A second chance can be an amazing gift.
We don’t often get do-overs in life. Sometimes golfing with a friend, they might give you a do-over if you hit a particularly bad shot, but most people would tell you that life doesn’t offer second chances. Millions of people who have successfully completed a 12-step program might point out how much the 8th step is as close as you can come to changing the past. “8) Make a list of all persons we had harmed, and became willing to make amends to them all.” It’s not technically a do-over, but it acknowledges our imperfect selves and suggests that now that we know better, we can do better.
That might seem like a strange reference for a survivor of child sex abuse. I was the protagonist in the story, not the antagonist. I lived my life trying to cope with what happened to me and I was handicapped because I kept the secret. My abuser is now long gone, and at this point the only thing holding my dysfunctions in place is me. I have now made the choice to do my best to repair and rebuild myself into a whole and healthy person.
One of the things that weighs on me the most—which I believe I have in common with many alcoholics—is how I treated those around me when I was at the height of my dysfunction, especially my family. I was not there for my children to the degree I wanted to be and as a result, they missed a big piece of acceptance and approval from their father. I did in fact love and approve of them, but I was not living in the present enough to communicate that. Even when we were in the same room, I wasn’t really there.
Circumstances have brought us back to a city we left a year ago and with a tight housing market, we ended up moving in with our oldest daughter and her three children until we can find a place. On the surface that sounds scary and dubious at best, and I won’t even go into the potential worst. To top that off, I am not comfortable in anyone’s home other than my own for more than a couple of hours.
Surprise! I had fun! I got to watch my daughter function as a mother and a competent adult. My interactions with her were very different than they were in the past due to sharing her space and her life and her family (and I work on being present with others now). One day I told my wife that I was beginning to see this as a rare opportunity to give my daughter what I had been unable to give her when she was growing up.
Then a week ago my daughter posted this on her Facebook page: “Being under the same roof with my parents is curing some of my insecurities about who I am as a person. I feel so seen by them and appreciated! It is healing my heart. There isn’t judgment, I have realized that any of that leftover judgment is mine and it’s time to completely let it go. What an amazing gift living together has given me!”
Facing my abuse and the way I lived as a result has been difficult beyond words, but the rewards are immeasurable. To be given the gift of being able to get a do-over at this point in life is truly a miracle.
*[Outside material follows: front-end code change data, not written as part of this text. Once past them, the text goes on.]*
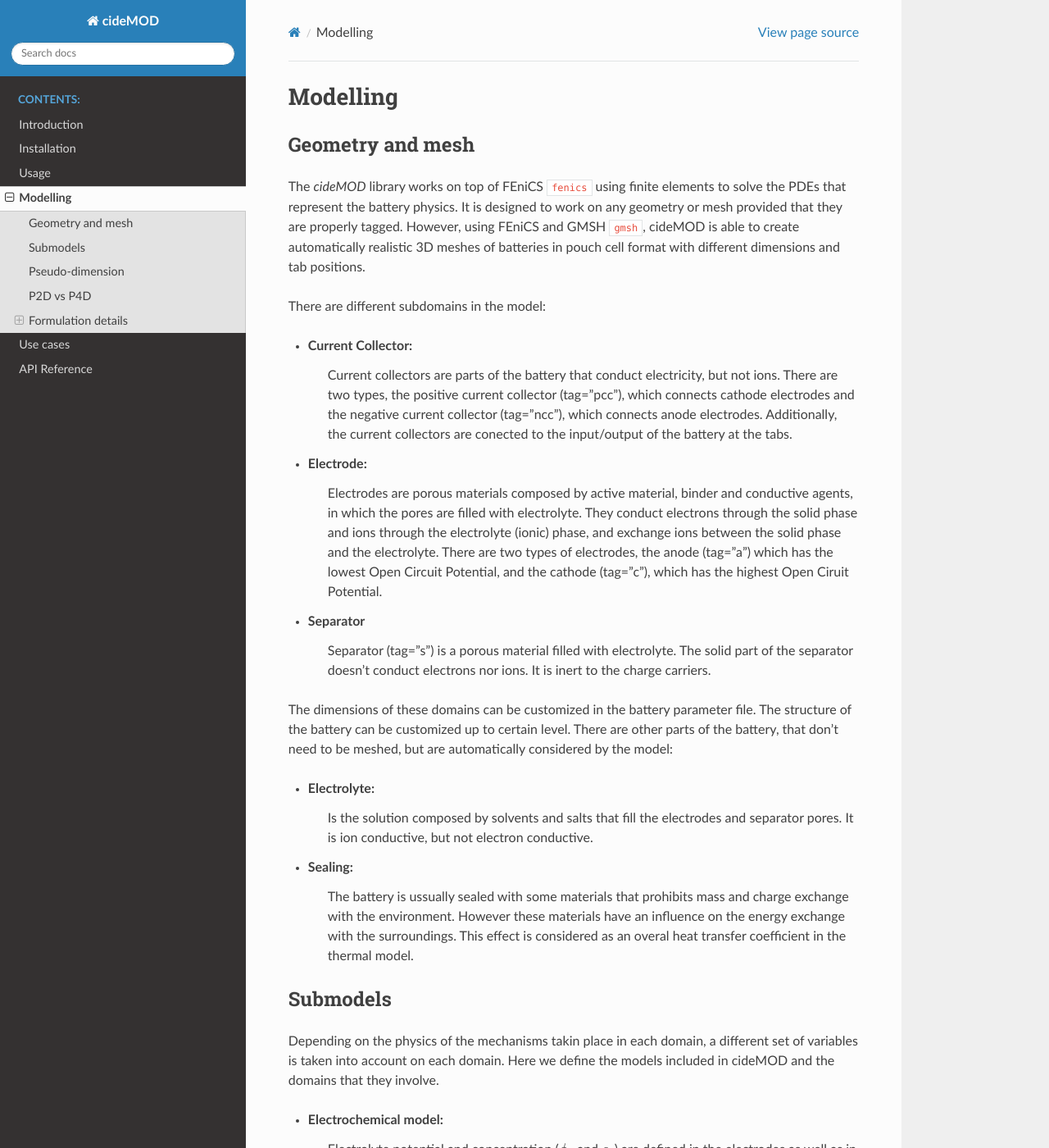
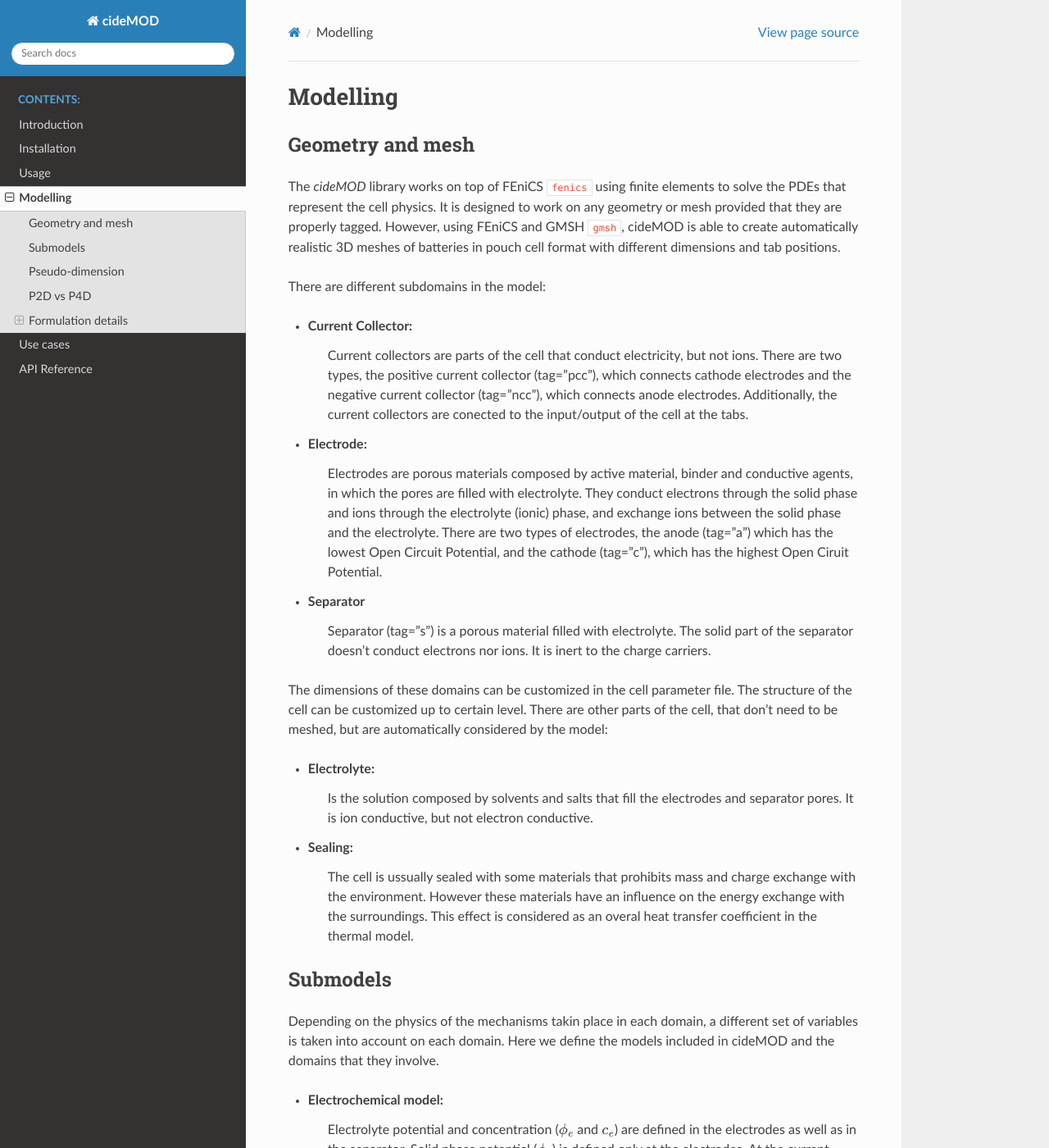
Before and after one commit to cidetec-energy-storage/cideMOD, a Sphinx documentation site: the page built from docs/source/modeling.rst, in a window 1280 px wide and 1400 px high. Shown: the whole window at 82% size. Built offline with Sphinx 7.4.7 and the Read the Docs theme 2.0.0, drawn with Linux system fonts in a browser that asks for light colours; pages that are not in the unit, such as notebooks, are missing from menus; cross-references to code outside the pages are shown as plain code; some of the changed text lies outside the part shown.

Commit message:
Battery cell wording according to EAyerbe in doc

```diff
--- a/docs/source/index.rst
+++ b/docs/source/index.rst
@@ -7,10 +7,10 @@ Welcome to cideMOD's documentation!
 ====================================
 
 CIDETEC's open-source tool **cideMOD** is based on the Doyle-Fuller-Newman model :cite:p:`Doyle1993` in which the physicochemical equations are solved by Finite Element methods using `FEniCS`_ :cite:p:`fenics` library.
-It enables doing physics-based battery simulations with a wide variety of use cases, from different drive cycles to characterization techniques such as GITT/PITT (Galvanostatic/Potentiostaic Intermitent Tritiation Technique).
+It enables doing physics-based battery cell (herein after cell) simulations with a wide variety of use cases, from different drive cycles to characterization techniques such as GITT/PITT (Galvanostatic/Potentiostaic Intermitent Tritiation Technique).
 
-**cideMOD** is a pseudo X-dimensional (pXD) model that extends the original pseudo 2-dimensional (P2D) model, proposed by Newman and co-workers, from 1D to 2D and 3D battery geometry.
-Therefore, charge balance, mass balance and reaction kinetics, as well as energy balance, are spatially resolved for the entire battery geometry, considering the inhomogeneity of battery state properties.
+**cideMOD** is a pseudo X-dimensional (pXD) model that extends the original pseudo 2-dimensional (P2D) model, proposed by Newman and co-workers, from 1D to 2D and 3D cell geometry.
+Therefore, charge balance, mass balance and reaction kinetics, as well as energy balance, are spatially resolved for the entire cell geometry, considering the inhomogeneity of cell state properties.
 
 Check out the :doc:`Installation <install>` section for instructions to install the software or the :doc:`usage <usage>` section for information on how to use the library.
 
--- a/docs/source/install_from_source.rst
+++ b/docs/source/install_from_source.rst
@@ -24,7 +24,7 @@ To use cideMOD, first install it using pip :
 
 It is important using the **-e** option in the *install* command. This will create an editable install, which means that if we modify the source code at the cloned folder, we will have those changes the next time we import the library.
 
-The P3D/P4D models make use of **gmsh** meshes to create the battery mesh. Therefore, the python environment should be able to locate the **gmsh** shared libraries.
+The P3D/P4D models make use of **gmsh** meshes to create the cell mesh. Therefore, the python environment should be able to locate the **gmsh** shared libraries.
 If your *PYTHONPATH* doesn't contains gmsh, you should add it:
 
 .. code-block:: console
--- a/docs/source/intro.rst
+++ b/docs/source/intro.rst
@@ -6,10 +6,10 @@ Introduction
 .. _gmsh: https://gmsh.info/
 
 CIDETEC's open-source tool **cideMOD** is based on the Doyle-Fuller-Newman model :cite:p:`Doyle1993` in which the physicochemical equations are solved by Finite Element methods using `FEniCS`_ :cite:p:`fenics` library.
-It enables doing physics-based battery simulations with a wide variety of use cases, from different drive cycles to characterization techniques such as GITT/PITT (Galvanostatic/Potentiostaic Intermitent Tritiation Technique).
+It enables doing physics-based battery cell (herein after cell) simulations with a wide variety of use cases, from different drive cycles to characterization techniques such as GITT/PITT (Galvanostatic/Potentiostaic Intermitent Tritiation Technique).
 
-**cideMOD** is a pseudo X-dimensional (pXD) model that extends the original pseudo 2-dimensional (P2D) model, proposed by Newman and co-workers, from 1D to 2D and 3D battery geometry.
-Therefore, charge balance, mass balance and reaction kinetics, as well as energy balance, are spatially resolved for the entire battery geometry, considering the inhomogeneity of battery state properties.
+**cideMOD** is a pseudo X-dimensional (pXD) model that extends the original pseudo 2-dimensional (P2D) model, proposed by Newman and co-workers, from 1D to 2D and 3D cell geometry.
+Therefore, charge balance, mass balance and reaction kinetics, as well as energy balance, are spatially resolved for the entire cell geometry, considering the inhomogeneity of cell state properties.
 
 Check out the :doc:`Installation <install>` section for instructions to install the software or the :doc:`Usage <usage>` section for information on how to use the library.
 
--- a/docs/source/modeling.rst
+++ b/docs/source/modeling.rst
@@ -6,14 +6,14 @@ Modelling
 Geometry and mesh
 ------------------
 
-The *cideMOD* library works on top of FEniCS :cite:p:`fenics` using finite elements to solve the PDEs that represent the battery physics.
+The *cideMOD* library works on top of FEniCS :cite:p:`fenics` using finite elements to solve the PDEs that represent the cell physics.
 It is designed to work on any geometry or mesh provided that they are properly tagged. However, using FEniCS and GMSH :cite:p:`gmsh`, cideMOD is able to create automatically realistic 3D meshes of batteries in pouch cell format with different dimensions and tab positions.
 
 There are different subdomains in the model:
 
 * Current Collector:
-   Current collectors are parts of the battery that conduct electricity, but not ions. There are two types, the positive current collector (tag="pcc"), which connects cathode electrodes and the negative current collector (tag="ncc"), which connects anode electrodes.
-   Additionally, the current collectors are conected to the input/output of the battery at the tabs.
+   Current collectors are parts of the cell that conduct electricity, but not ions. There are two types, the positive current collector (tag="pcc"), which connects cathode electrodes and the negative current collector (tag="ncc"), which connects anode electrodes.
+   Additionally, the current collectors are conected to the input/output of the cell at the tabs.
 * Electrode:
    Electrodes are porous materials composed by active material, binder and conductive agents, in which the pores are filled with electrolyte.
    They conduct electrons through the solid phase and ions through the electrolyte (ionic) phase, and exchange ions between the solid phase and the electrolyte.
@@ -21,13 +21,13 @@ There are different subdomains in the model:
 * Separator
    Separator (tag="s") is a porous material filled with electrolyte. The solid part of the separator doesn't conduct electrons nor ions. It is inert to the charge carriers.
 
-The dimensions of these domains can be customized in the battery parameter file. The structure of the battery can be customized up to certain level.
-There are other parts of the battery, that don't need to be meshed, but are automatically considered by the model:
+The dimensions of these domains can be customized in the cell parameter file. The structure of the cell can be customized up to certain level.
+There are other parts of the cell, that don't need to be meshed, but are automatically considered by the model:
 
 * Electrolyte:
    Is the solution composed by solvents and salts that fill the electrodes and separator pores. It is ion conductive, but not electron conductive.
 * Sealing:
-   The battery is ussually sealed with some materials that prohibits mass and charge exchange with the environment.
+   The cell is ussually sealed with some materials that prohibits mass and charge exchange with the environment.
    However these materials have an influence on the energy exchange with the surroundings. This effect is considered as an overal heat transfer coefficient in the thermal model.
 
 
@@ -84,7 +84,7 @@ The P2D model is simpler, and it uses standard FEniCS interval meshes to discret
 .. rubric:: P4D
 
 Given the necesity of modeling details in 3D (for example current collector tabs), the normalization strategy, used to get a simpler mesh that could be generated with FEniCS does not work anymore. In this case it preferred to use the real geometry of the cell, generated with gmsh.
-Due to the disparity of scales in the real battery geometry and in order to incorporate contributions from all the residuals in a proper way, the equations are non-dimensionalized. This makes it possible real battery geometry representations, but as a consequence, each time the geometry changes, the mesh needs to change, and the FEniCS engine has to recompile part of the solver code.
+Due to the disparity of scales in the real cell geometry and in order to incorporate contributions from all the residuals in a proper way, the equations are non-dimensionalized. This makes it possible real cell geometry representations, but as a consequence, each time the geometry changes, the mesh needs to change, and the FEniCS engine has to recompile part of the solver code.
 
 
 Formulation details
--- a/docs/source/usage.rst
+++ b/docs/source/usage.rst
@@ -31,12 +31,12 @@ Cell Parameters
 ----------------
 
 Cell properties and material parameters are specified in a single :code:`json` file or optionally a Python dictionary can be used as well.
-Several :ref:`examples <examples>` of different battery datasets are given under the data folder. The :code:`json` file must contain different mandatory objects:
+Several :ref:`examples <examples>` of different cell datasets are given under the data folder. The :code:`json` file must contain different mandatory objects:
 
 * Structure:
    The :code:`"structure"` entry determines the configuration of the cell. It is a list containing the tags of the different :ref:`subdomains <mesh>` in order.
    The easiest configuration would be :code:`["a","s","c"]` corresponding to a cell composed of an anode, separator and cathode.
-   A battery composed of two cells could have this other structure :code:`["ncc","a","s","c","pcc","c","s","a","ncc"]`. All the subdomains specified in the "structure" entry must have its own entry defined in the following points.
+   A cell composed of two units could have this other structure :code:`["ncc","a","s","c","pcc","c","s","a","ncc"]`. All the subdomains specified in the "structure" entry must have its own entry defined in the following points.
 * Current collectors:
    There is a distinction between the :code:`"positiveCurrentCollector"` and :code:`"negativeCurrentCollector"`, as they often have different properties. These keywords must contain geometry properties and conductivity. If the thermal model is used, thermal properties should be specified as well.
 * Electrodes:
@@ -77,7 +77,7 @@ Outputs
 There are two kind of outputs available. For each simulation, the library saves results to a folder on the fly in case of internal variables, and at the end of the time-loop in the case of global variables.
 
 * Internal variables:
-   These are the problem variables, or any derived value that has different values for each point in the battery geometry. These are automatically defined in the code, and written in the `XDMF Format <https://www.xdmf.org/index.php/Main_Page>`_.
+   These are the problem variables, or any derived value that has different values for each point in the cell geometry. These are automatically defined in the code, and written in the `XDMF Format <https://www.xdmf.org/index.php/Main_Page>`_.
    The parameter :code:`store_delay` can be modified to a negative value to supress this output, or to a positive value to specify the frecuency (in timesteps) at which the results are saved to disk.
 * Global variables:
    These are overall cell figures (for example cell voltage, current, maximum temperature, etc...), that are calculated and saved as a list of values over time internally in the memory. When the temporal loop finish, they are saved to disk in text files.
```
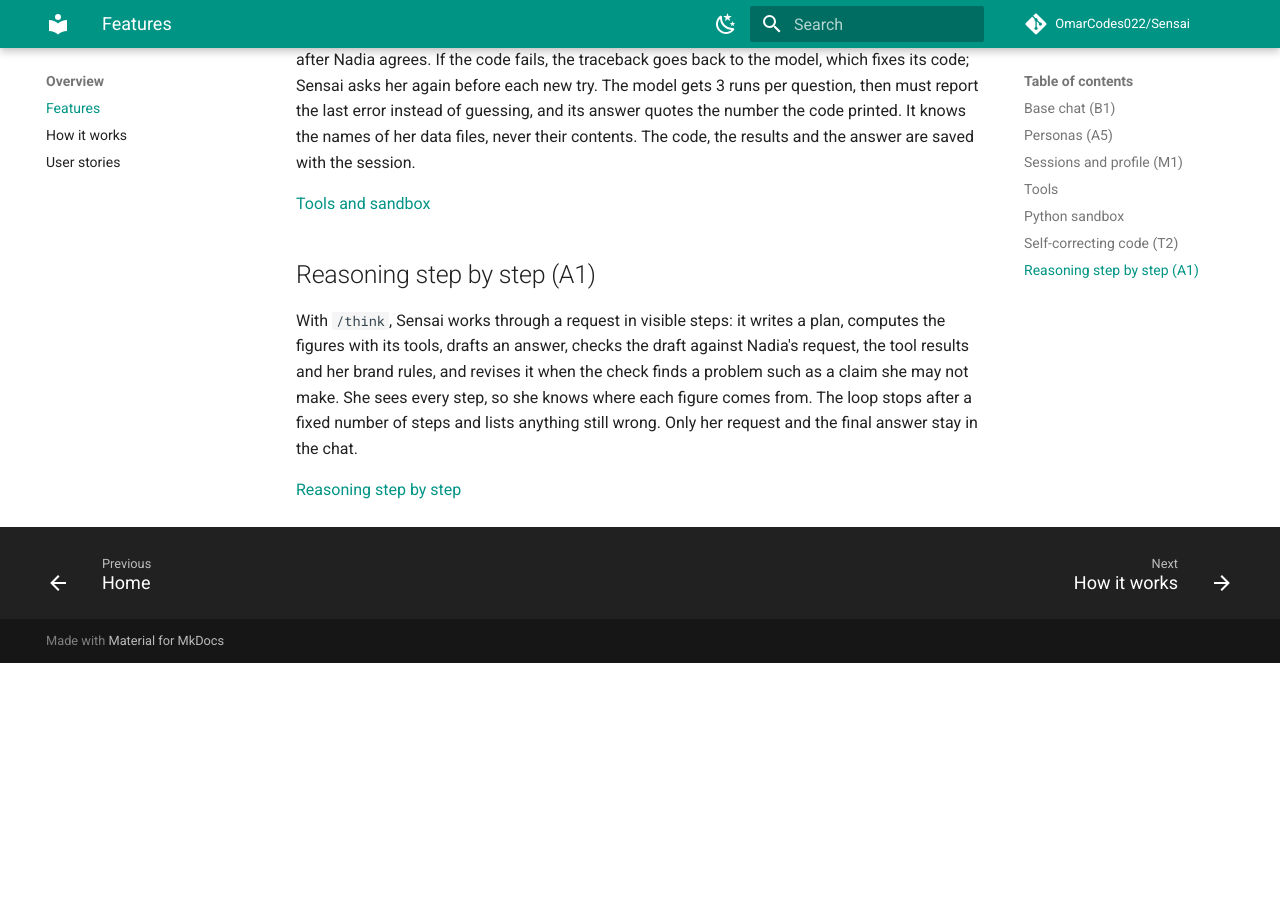
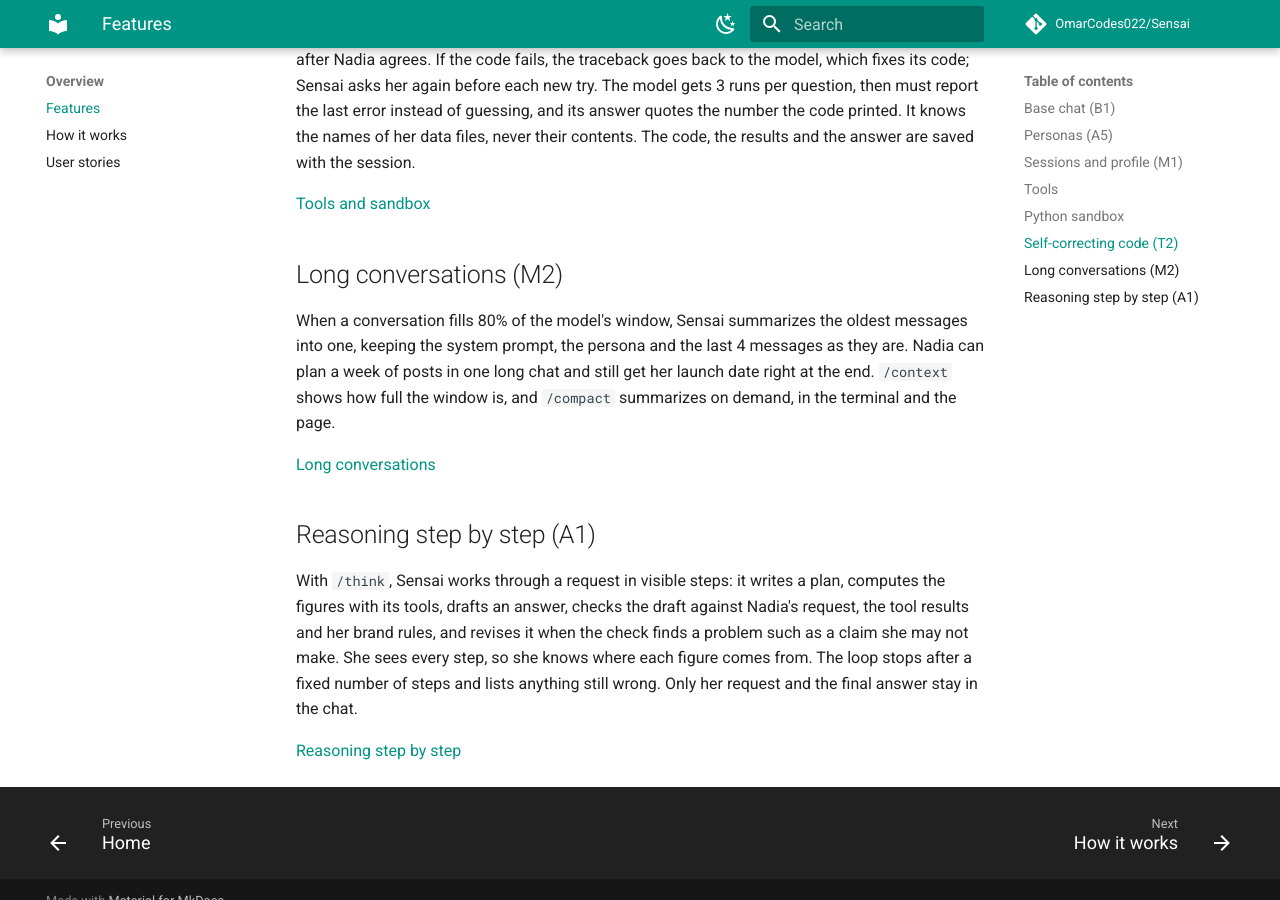
Before and after one commit to OmarCodes022/Sensai, an MkDocs documentation site: the page built from docs/overview/features.md, in a window 1280 px wide and 900 px high, scrolled down 1651 px. Built offline with MkDocs 1.6.1 and Material for MkDocs 9.7.7, drawn with Linux system fonts in a browser that asks for light colours; comment, search, counter and statistics services are not loaded; before the commit the page ends 2314 px from its top, so only the background shows below that.

Commit message:
docs: long conversations guide, README row and configuration
Claude-Session: https://claude.ai/code/session_01Ms8xg11Dg3U67PLKoFhJGg

```diff
--- a/docs/overview/features.md
+++ b/docs/overview/features.md
@@ -68,6 +68,16 @@ answer are saved with the session.
 
 [Tools and sandbox](../user-guide/tools.md)
 
+## Long conversations (M2)
+
+When a conversation fills 80% of the model's window, Sensai summarizes the
+oldest messages into one, keeping the system prompt, the persona and the last
+4 messages as they are. Nadia can plan a week of posts in one long chat and
+still get her launch date right at the end. `/context` shows how full the
+window is, and `/compact` summarizes on demand, in the terminal and the page.
+
+[Long conversations](../user-guide/context.md)
+
 ## Reasoning step by step (A1)
 
 With `/think`, Sensai works through a request in visible steps: it writes a
--- a/mkdocs.yml
+++ b/mkdocs.yml
@@ -26,6 +26,7 @@ nav:
       - Tools and sandbox: user-guide/tools.md
       - Reasoning step by step: user-guide/thinking.md
       - Document search: user-guide/documents.md
+      - Long conversations: user-guide/context.md
   - Developer guide:
       - Architecture: developer-guide/architecture.md
       - File structure: developer-guide/file-structure.md
```
Also changed, not shown: README.md (+2 -1 lines), docs/user-guide/chatting.md (+4 -1 lines), docs/user-guide/context.md (added, +58 -0 lines), 1 other file.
I would move to the ends of the earth and back for the chance to repair some of what I left unsaid or undone with my children.
What an amazing gift indeed!
By Randy Ellis
Speaker, writer and author of the book Boys Don’t Tell: Ending the Silence of Abuse, Randy Ellison is a child sexual abuse victim’s advocate and an activist promoting cultural change working with local, state and national organizations. He addresses abuse prevention and healing for survivors from a survivor’s perspective. Randy is a member of the Oregon Attorney General’s Sexual Assault Task Force. He is a founding member and former board president of OAASIS, Oregon Abuse Advocates and Survivors in Service.
Feature Photo: kwanie/Flickr